Start of Data to examine

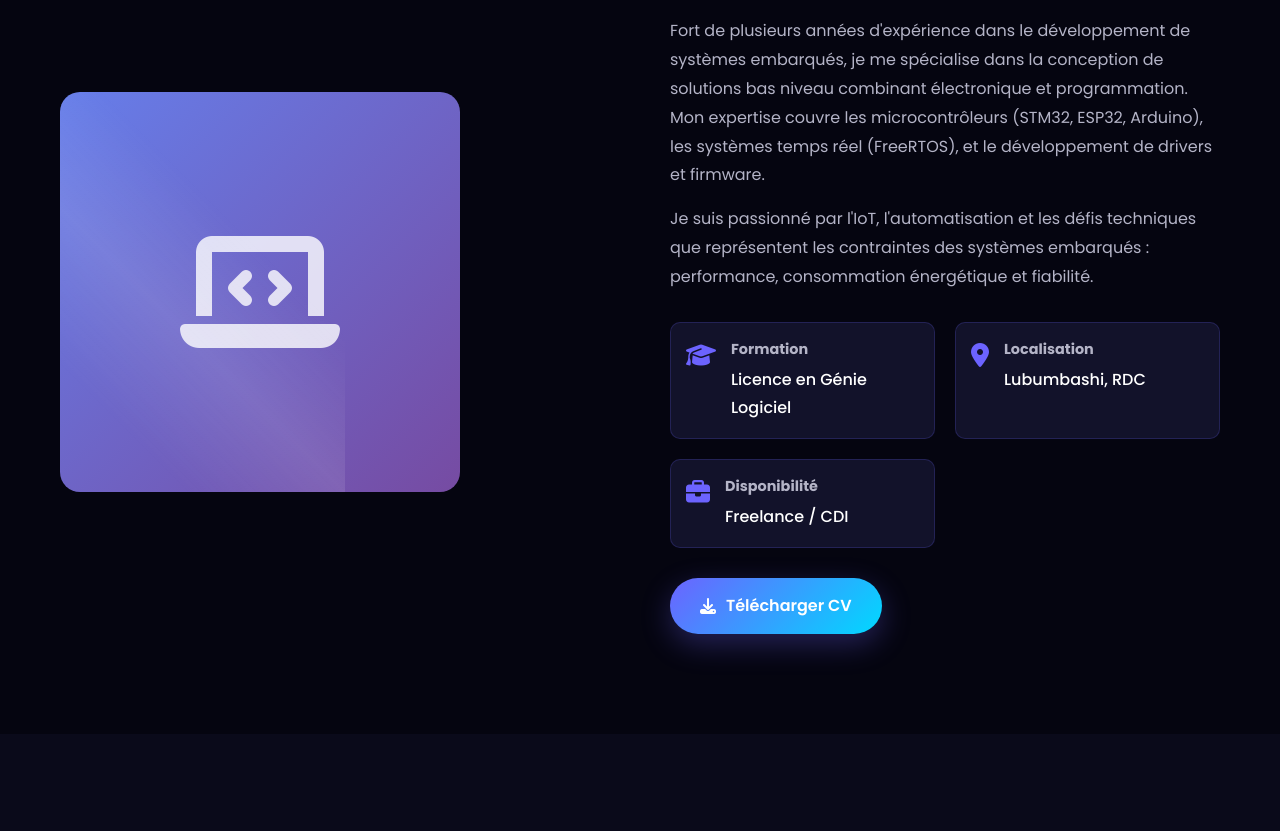
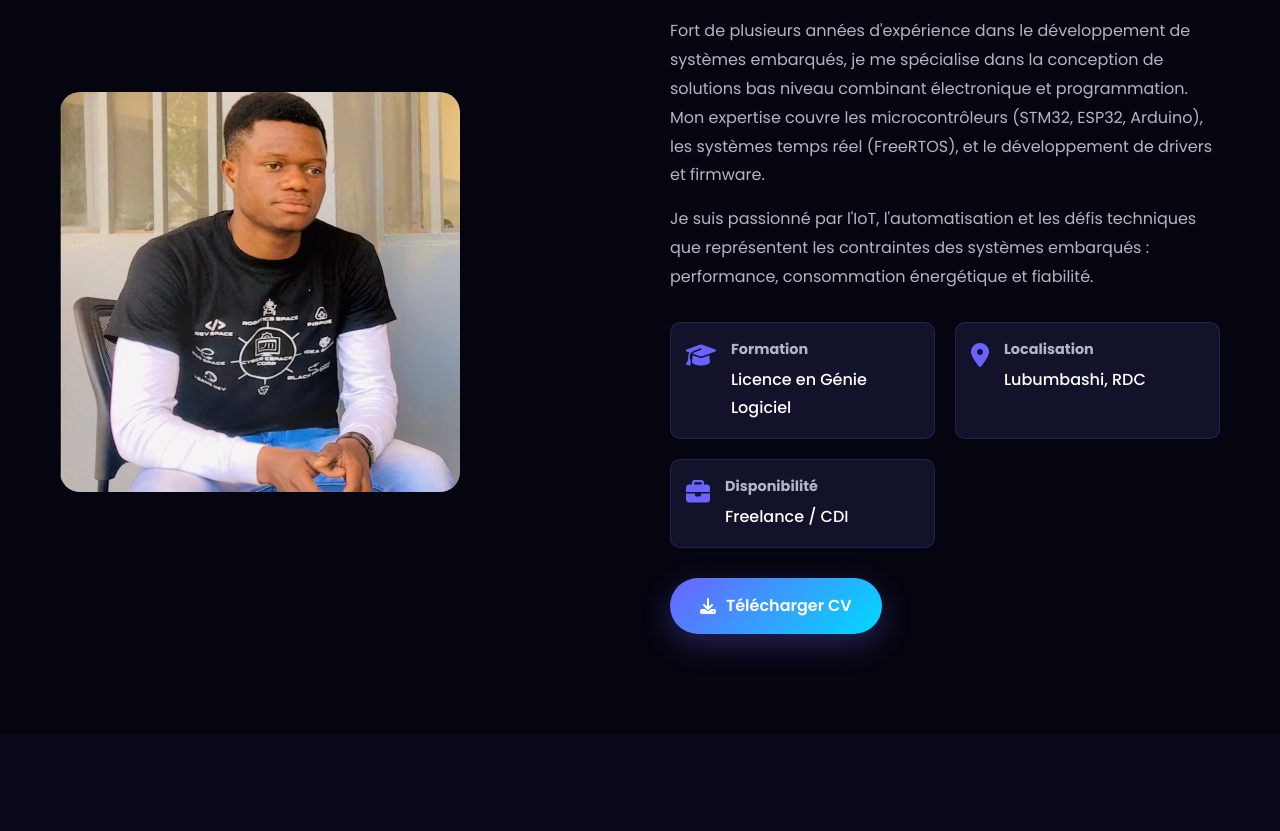
Before and after one commit to Leonard-00/portfolio, a plain HTML site: page index.html in a window 1280 px wide. Shown: the part 1184-2015 px from the top of the page. Drawn offline with Linux system fonts and the light colour scheme.

Commit message:
Ajout photo section À propos

```diff
--- a/index.html
+++ b/index.html
@@ -105,7 +105,7 @@
             <div class="about-content">
                 <div class="about-image">
                     <div class="about-img-container">
-                        <i class="fas fa-laptop-code"></i>
+                        <img src="assets/Apropos.jpg" alt="Photo À propos" class="about-photo">
                     </div>
                 </div>
                 <div class="about-text">
--- a/styles.css
+++ b/styles.css
@@ -526,6 +526,13 @@ ul {
 .about-img-container i {
     font-size: 8rem;
     color: rgba(255, 255, 255, 0.8);
+}
+
+.about-photo {
+    width: 100%;
+    height: 100%;
+    object-fit: cover;
+    border-radius: 20px;
 }
 
 .about-text {
```
Also changed, not shown: assets/Apropos.jpg (added).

End of Data to examine

### [Your assignment]
The entire listing is to be printed exactly, with each picture omitted.

### [Output for this task]
Before and after one commit to Leonard-00/portfolio, a plain HTML site: page index.html in a window 1280 px wide. Shown: the part 1184-2015 px from the top of the page. Drawn offline with Linux system fonts and the light colour scheme.

Commit message:
Ajout photo section À propos

```diff
--- a/index.html
+++ b/index.html
@@ -105,7 +105,7 @@
             <div class="about-content">
                 <div class="about-image">
                     <div class="about-img-container">
-                        <i class="fas fa-laptop-code"></i>
+                        <img src="assets/Apropos.jpg" alt="Photo À propos" class="about-photo">
                     </div>
                 </div>
                 <div class="about-text">
--- a/styles.css
+++ b/styles.css
@@ -526,6 +526,13 @@ ul {
 .about-img-container i {
     font-size: 8rem;
     color: rgba(255, 255, 255, 0.8);
+}
+
+.about-photo {
+    width: 100%;
+    height: 100%;
+    object-fit: cover;
+    border-radius: 20px;
 }
 
 .about-text {
```
Also changed, not shown: assets/Apropos.jpg (added).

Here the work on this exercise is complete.